*What this task involves:* Going through the data, count each line that has the word "ipynb". Reply with the total and nothing more.

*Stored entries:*
=-=-=-=-=
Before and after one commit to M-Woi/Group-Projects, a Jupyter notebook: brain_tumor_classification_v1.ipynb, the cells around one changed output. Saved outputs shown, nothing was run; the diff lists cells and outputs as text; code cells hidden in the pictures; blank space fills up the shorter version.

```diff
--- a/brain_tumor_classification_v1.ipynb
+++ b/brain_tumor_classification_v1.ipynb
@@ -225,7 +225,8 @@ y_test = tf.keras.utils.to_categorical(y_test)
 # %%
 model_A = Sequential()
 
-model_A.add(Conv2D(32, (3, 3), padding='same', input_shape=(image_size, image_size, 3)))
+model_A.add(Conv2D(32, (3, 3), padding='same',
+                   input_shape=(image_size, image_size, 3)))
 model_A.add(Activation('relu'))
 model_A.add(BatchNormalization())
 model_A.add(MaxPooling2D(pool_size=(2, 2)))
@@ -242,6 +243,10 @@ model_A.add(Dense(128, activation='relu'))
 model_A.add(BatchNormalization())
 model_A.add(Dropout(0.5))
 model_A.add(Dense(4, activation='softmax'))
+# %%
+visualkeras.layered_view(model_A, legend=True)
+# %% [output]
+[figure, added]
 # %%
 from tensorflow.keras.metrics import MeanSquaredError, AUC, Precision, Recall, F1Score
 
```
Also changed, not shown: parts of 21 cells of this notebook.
=-=-=-=-=
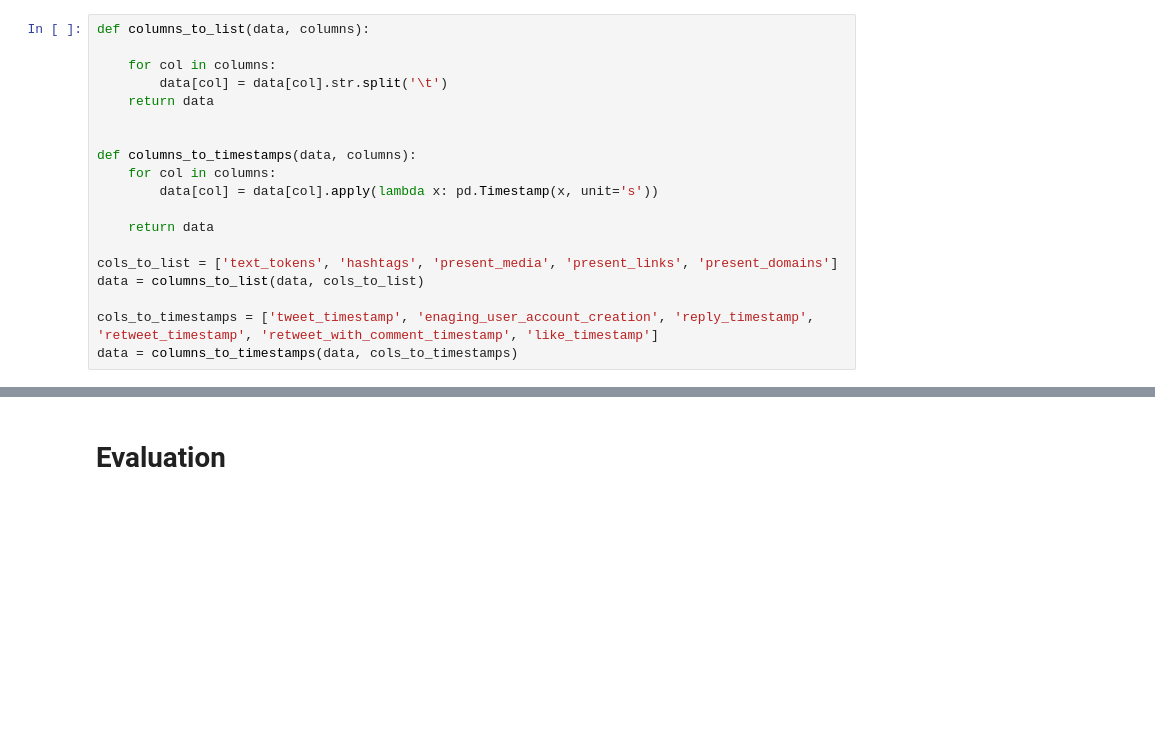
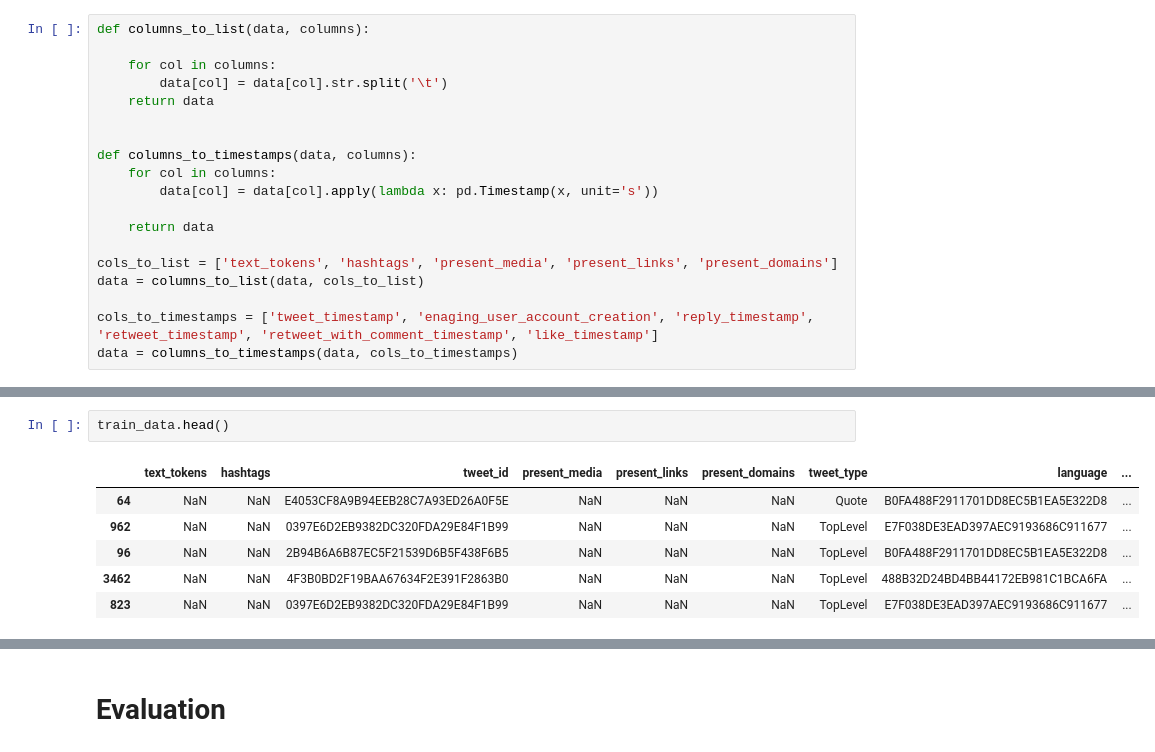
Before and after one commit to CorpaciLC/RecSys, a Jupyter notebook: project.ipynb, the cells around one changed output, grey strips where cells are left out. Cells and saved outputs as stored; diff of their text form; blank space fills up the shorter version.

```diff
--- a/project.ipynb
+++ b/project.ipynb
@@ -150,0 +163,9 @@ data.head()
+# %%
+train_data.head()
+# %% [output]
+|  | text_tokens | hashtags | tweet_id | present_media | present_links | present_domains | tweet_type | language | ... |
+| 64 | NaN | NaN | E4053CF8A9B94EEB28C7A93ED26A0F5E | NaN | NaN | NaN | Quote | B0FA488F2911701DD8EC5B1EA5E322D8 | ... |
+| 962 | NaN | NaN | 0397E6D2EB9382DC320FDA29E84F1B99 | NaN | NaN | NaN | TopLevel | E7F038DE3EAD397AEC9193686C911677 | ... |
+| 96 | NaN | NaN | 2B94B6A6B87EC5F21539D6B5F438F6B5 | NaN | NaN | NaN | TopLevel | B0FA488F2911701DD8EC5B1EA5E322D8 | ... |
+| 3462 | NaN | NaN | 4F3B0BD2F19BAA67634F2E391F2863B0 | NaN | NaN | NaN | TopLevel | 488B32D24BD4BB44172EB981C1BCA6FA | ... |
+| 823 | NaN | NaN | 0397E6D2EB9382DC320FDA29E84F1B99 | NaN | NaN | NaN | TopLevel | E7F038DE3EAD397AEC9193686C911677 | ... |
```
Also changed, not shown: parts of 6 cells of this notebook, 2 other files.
=-=-=-=-=
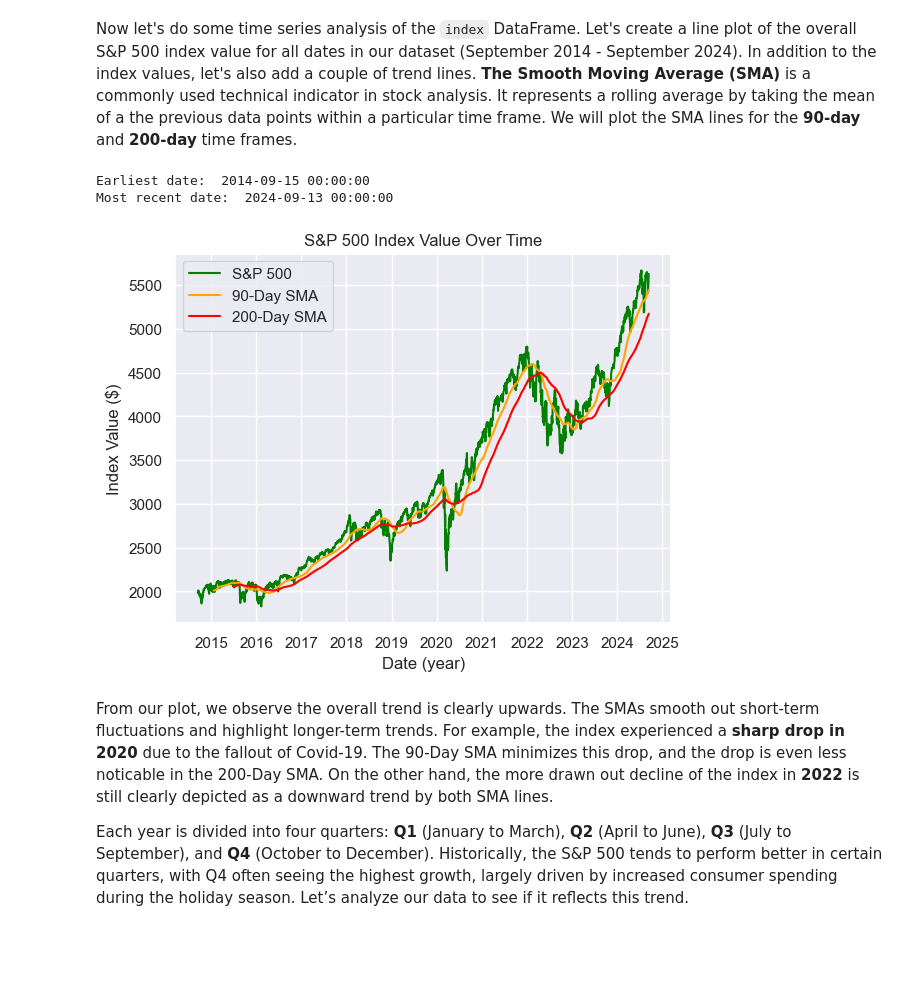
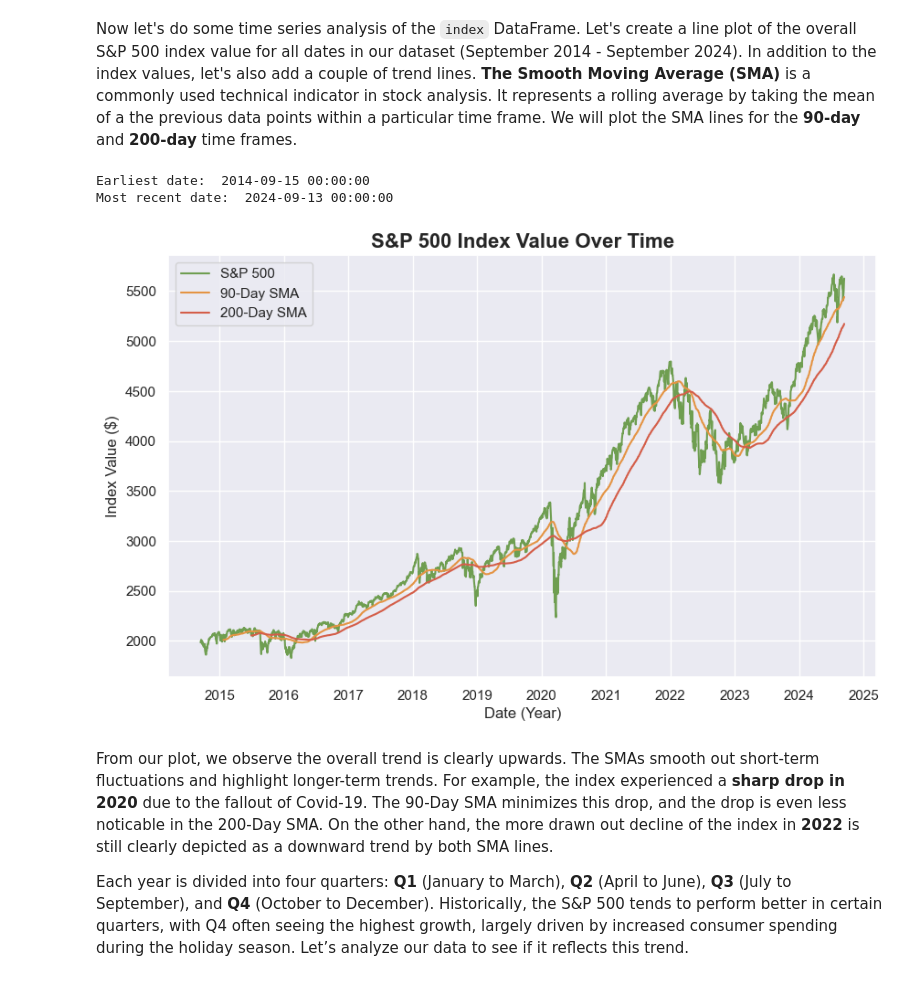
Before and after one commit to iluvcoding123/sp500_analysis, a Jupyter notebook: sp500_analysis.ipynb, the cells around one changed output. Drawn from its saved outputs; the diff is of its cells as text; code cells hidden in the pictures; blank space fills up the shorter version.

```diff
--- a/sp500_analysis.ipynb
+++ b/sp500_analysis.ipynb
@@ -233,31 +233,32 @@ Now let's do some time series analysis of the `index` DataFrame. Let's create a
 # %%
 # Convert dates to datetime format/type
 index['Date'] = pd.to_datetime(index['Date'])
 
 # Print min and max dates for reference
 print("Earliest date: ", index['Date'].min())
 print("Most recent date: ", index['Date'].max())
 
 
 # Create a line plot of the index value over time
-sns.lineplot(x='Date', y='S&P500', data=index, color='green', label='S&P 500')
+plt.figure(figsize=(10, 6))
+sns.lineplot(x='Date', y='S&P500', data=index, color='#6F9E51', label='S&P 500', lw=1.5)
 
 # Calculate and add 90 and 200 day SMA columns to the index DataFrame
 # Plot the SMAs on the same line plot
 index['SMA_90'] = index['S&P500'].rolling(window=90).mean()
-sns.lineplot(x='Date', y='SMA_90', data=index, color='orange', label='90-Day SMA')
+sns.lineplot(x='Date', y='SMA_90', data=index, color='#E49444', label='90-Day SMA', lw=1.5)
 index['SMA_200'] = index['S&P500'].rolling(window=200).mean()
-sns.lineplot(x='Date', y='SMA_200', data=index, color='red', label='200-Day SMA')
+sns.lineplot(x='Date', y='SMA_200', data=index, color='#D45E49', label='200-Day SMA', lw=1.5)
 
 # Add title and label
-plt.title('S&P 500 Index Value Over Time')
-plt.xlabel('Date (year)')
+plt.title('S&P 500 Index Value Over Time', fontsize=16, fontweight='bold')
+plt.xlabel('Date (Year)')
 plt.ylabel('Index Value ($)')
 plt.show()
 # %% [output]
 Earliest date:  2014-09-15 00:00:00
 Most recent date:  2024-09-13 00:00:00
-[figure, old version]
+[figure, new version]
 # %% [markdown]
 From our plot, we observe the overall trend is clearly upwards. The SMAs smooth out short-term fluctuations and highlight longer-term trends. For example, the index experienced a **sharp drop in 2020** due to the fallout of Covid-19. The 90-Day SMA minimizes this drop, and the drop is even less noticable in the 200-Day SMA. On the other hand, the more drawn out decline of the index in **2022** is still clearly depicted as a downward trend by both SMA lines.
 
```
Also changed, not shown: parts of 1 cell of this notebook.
=-=-=-=-=
*Task solution:* 9